■ **EXERCISE REQUIREMENTS**
Identify each line in the records below that contains the word "grep", and copy it.

■ **Source records**
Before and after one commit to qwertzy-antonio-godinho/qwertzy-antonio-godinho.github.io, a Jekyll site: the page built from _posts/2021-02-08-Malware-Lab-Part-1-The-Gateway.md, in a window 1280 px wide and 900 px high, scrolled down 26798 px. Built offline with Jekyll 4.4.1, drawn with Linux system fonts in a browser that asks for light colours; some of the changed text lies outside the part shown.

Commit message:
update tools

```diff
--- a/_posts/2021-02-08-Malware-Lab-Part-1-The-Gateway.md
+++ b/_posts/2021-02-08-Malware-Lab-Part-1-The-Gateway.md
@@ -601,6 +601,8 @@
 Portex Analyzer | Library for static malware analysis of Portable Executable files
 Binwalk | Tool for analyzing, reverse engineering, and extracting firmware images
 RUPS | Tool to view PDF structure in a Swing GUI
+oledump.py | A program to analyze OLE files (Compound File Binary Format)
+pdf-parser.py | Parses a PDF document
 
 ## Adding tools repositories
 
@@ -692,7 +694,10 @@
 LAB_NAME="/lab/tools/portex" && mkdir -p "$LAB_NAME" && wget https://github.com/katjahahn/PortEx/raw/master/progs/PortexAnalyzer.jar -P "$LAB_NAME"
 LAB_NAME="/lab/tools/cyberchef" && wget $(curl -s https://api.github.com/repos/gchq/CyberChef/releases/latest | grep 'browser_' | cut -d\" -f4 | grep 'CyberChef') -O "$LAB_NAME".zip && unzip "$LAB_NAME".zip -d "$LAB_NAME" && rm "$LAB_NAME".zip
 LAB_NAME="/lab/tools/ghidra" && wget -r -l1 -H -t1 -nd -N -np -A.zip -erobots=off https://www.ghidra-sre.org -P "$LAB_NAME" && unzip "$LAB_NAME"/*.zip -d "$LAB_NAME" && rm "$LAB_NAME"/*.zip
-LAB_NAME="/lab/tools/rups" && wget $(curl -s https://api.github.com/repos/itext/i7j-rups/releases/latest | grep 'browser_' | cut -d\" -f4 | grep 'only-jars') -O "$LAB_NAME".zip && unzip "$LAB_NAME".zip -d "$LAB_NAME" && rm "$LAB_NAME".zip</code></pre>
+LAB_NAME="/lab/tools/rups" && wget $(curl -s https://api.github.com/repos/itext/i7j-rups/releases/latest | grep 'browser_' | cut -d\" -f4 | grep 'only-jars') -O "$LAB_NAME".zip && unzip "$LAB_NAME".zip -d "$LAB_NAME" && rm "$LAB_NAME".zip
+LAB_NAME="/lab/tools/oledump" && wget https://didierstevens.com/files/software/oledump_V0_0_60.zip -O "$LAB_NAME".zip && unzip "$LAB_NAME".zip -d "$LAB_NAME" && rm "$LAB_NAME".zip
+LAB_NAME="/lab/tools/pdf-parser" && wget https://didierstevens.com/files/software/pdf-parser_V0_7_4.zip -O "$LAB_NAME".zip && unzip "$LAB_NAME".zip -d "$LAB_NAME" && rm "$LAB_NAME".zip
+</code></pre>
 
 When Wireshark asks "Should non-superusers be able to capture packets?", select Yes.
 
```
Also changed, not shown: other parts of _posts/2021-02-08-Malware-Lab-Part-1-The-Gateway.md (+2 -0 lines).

■ **OUTPUT FOR THIS TASK**
 LAB_NAME="/lab/tools/cyberchef" && wget $(curl -s https://api.github.com/repos/gchq/CyberChef/releases/latest | grep 'browser_' | cut -d\" -f4 | grep 'CyberChef') -O "$LAB_NAME".zip && unzip "$LAB_NAME".zip -d "$LAB_NAME" && rm "$LAB_NAME".zip
-LAB_NAME="/lab/tools/rups" && wget $(curl -s https://api.github.com/repos/itext/i7j-rups/releases/latest | grep 'browser_' | cut -d\" -f4 | grep 'only-jars') -O "$LAB_NAME".zip && unzip "$LAB_NAME".zip -d "$LAB_NAME" && rm "$LAB_NAME".zip</code></pre>
+LAB_NAME="/lab/tools/rups" && wget $(curl -s https://api.github.com/repos/itext/i7j-rups/releases/latest | grep 'browser_' | cut -d\" -f4 | grep 'only-jars') -O "$LAB_NAME".zip && unzip "$LAB_NAME".zip -d "$LAB_NAME" && rm "$LAB_NAME".zip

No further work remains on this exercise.